The number of theatre shows has stayed broadly flat since last year’s fringe, but there’s once again been a sharp increase in the number of comics, with a staggering 775 acts performing this year. My thoughts below.
Rhod Gilbert at Pleasance Courtyard
The superbly funny Welshman is making the transition to the big time at the moment – slightly awkwardly, seeming a bit much for TV and repeating material from 2007 which feels a wee bit stale. But he’s back at the Fringe this year, back on [adopted] home turf and with an all new show. Hard to bet against, and one not to miss.
All his Saturday shows at The Pleasance are sold out, save for one ticket on the 28th! Sadly I wouldn’t be forgiven if I went alone, but if you don’t any friends then at least go along solo and have a laugh about it.
Update: Most of Rhod’s shows are now sold out, but there’s a new batch of tickets available for two late shows on the last two Saturdays of the festival.
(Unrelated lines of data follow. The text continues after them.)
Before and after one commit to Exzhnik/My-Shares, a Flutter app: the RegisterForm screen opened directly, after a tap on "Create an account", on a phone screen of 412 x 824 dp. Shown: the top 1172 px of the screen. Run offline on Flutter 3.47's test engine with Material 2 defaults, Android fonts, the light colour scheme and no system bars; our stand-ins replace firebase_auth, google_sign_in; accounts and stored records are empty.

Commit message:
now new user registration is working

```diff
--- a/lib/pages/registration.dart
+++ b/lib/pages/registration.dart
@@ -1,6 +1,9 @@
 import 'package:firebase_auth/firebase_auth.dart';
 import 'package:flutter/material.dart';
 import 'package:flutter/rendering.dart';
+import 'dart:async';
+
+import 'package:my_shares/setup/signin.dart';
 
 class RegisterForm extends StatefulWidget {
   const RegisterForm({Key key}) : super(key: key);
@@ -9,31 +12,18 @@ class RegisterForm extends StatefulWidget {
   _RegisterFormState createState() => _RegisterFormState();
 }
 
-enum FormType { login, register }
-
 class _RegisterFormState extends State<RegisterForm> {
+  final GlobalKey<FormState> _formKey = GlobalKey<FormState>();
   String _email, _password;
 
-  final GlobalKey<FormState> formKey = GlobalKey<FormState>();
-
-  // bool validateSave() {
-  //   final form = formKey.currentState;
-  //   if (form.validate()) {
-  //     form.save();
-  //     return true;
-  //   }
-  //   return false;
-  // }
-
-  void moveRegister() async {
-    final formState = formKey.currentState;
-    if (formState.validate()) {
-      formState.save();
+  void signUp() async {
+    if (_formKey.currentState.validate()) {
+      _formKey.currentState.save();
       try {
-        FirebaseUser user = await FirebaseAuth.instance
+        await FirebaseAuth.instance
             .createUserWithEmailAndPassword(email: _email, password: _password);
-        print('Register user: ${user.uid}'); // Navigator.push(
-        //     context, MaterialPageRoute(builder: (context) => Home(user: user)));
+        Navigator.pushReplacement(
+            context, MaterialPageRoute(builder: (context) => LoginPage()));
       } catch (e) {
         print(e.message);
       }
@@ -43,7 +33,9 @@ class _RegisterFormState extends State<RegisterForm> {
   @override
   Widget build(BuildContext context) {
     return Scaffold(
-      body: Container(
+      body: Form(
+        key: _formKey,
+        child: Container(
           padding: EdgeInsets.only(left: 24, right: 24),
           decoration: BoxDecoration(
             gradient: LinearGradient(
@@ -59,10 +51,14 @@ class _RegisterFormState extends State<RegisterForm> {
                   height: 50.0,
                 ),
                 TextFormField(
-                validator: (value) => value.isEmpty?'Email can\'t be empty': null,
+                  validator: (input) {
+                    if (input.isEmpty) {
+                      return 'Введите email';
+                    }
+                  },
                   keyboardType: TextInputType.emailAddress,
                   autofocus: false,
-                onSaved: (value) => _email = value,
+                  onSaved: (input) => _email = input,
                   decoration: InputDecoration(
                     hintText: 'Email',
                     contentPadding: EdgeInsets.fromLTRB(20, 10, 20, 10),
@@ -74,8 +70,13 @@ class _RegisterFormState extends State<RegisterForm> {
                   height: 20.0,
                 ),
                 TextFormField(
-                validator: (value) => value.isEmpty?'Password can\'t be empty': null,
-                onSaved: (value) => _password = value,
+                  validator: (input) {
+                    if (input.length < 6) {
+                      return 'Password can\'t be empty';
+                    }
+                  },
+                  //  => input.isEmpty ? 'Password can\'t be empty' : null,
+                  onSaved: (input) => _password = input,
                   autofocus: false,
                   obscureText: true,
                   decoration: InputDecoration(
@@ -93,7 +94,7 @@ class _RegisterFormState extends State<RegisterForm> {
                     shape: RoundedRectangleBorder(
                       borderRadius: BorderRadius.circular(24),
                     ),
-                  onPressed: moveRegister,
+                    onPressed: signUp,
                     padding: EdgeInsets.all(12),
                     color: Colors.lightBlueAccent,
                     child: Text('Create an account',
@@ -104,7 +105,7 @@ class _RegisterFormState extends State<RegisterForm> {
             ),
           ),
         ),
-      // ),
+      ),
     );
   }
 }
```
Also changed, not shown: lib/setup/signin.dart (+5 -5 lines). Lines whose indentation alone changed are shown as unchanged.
Get ’em while they’re hot.
Reginald D Hunter at Udderbelly’s Pasture
Now officially big time (Have I Got News For You and everything) RDH is a sure fire bet for any Fringe visit. Ever since he wowed the world (and shocked London Underground) back in 2006 with Price and Prejudice and Niggas, he’s always been top of any list of comics to guarantee a funny evening.
He’s back at the Fringe in 2009, with The Only Apple in the Garden of Eden and Niggas (spot a theme?). Tickets are still available at edfringe.com or from the Pleasance.
WitTank at Just the Tonic @ The Caves
University revue shows tend to have a delicate nature about them, like a fine wine. Groups can be superb for a couple of years while a few talented undergraduates pass through, before disappearing from view when the key members move on, or fall out, or fail to nurture the right talent below them. The Durham Revue were on undeniable top form between 2002 and 2004. The Leeds Revue had a glorious renaissance around 2005 or so. The Cambridge Footlights are generally pretty solid most of the time but their best recent vintage was 2002 and 2003. Oxford have been a bit hit-and-miss for the last few years, so they’re probably due a bounce back soon.
All are worth a look in, but one not to miss is WitTank. Hailing from Durham, the group was founded a few years ago as a response to the official revue which had become a little stale and complacent following a very successful run. Difficult to tell how any of them will perform in any given year, but this lot are probably reaching perfect drinking age right now.
Nick Mohammed at Pleasance Courtyard
You won’t see him on Live at the Apollo, so all the more reason to put this show into your Edinburgh calendar. Very funny bloke, has been consistently for years. Not much more to say.